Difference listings

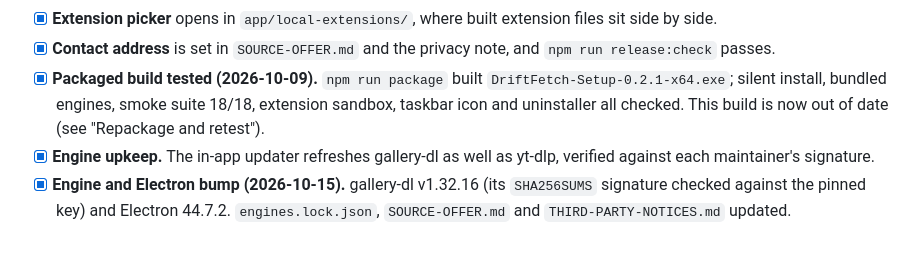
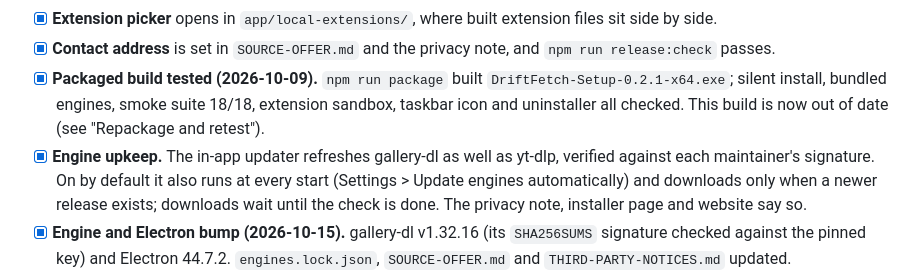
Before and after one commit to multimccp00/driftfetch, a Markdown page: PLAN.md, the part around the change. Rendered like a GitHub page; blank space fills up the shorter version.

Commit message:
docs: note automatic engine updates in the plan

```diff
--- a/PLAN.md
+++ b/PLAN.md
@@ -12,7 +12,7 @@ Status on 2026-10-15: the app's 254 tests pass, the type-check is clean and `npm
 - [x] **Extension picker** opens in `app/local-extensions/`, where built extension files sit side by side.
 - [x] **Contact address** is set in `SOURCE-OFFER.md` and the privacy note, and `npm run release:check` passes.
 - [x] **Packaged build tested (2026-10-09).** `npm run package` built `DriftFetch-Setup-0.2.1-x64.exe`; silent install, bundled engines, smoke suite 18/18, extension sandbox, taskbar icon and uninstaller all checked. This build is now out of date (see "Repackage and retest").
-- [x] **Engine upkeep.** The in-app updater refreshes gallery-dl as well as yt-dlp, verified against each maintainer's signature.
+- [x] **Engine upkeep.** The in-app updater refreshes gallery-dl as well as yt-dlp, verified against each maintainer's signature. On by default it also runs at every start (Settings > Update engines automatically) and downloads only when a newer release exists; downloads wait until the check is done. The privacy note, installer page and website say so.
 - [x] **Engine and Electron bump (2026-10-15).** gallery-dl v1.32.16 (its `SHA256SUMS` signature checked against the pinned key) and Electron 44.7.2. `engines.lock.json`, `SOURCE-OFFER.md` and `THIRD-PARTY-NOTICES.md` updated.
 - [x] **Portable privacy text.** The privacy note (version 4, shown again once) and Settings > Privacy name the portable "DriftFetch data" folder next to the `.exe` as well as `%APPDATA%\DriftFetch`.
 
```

---

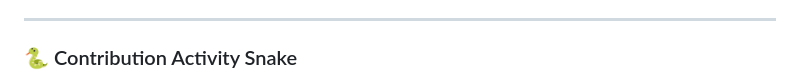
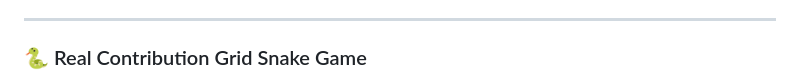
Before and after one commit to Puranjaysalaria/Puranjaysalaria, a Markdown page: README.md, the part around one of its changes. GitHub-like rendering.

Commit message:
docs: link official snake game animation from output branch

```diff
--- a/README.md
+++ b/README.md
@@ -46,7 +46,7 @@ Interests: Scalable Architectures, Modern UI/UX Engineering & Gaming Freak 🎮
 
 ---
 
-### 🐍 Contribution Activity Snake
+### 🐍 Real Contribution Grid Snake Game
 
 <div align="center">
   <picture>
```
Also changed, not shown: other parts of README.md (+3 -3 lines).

* [YOUR ASSIGNMENT]: Filter the records for lines holding the string "shown". Copy each one.

* [EXPECTED OUTPUT]:
 - [x] **Portable privacy text.** The privacy note (version 4, shown again once) and Settings > Privacy name the portable "DriftFetch data" folder next to the `.exe` as well as `%APPDATA%\DriftFetch`.
Also changed, not shown: other parts of README.md (+3 -3 lines).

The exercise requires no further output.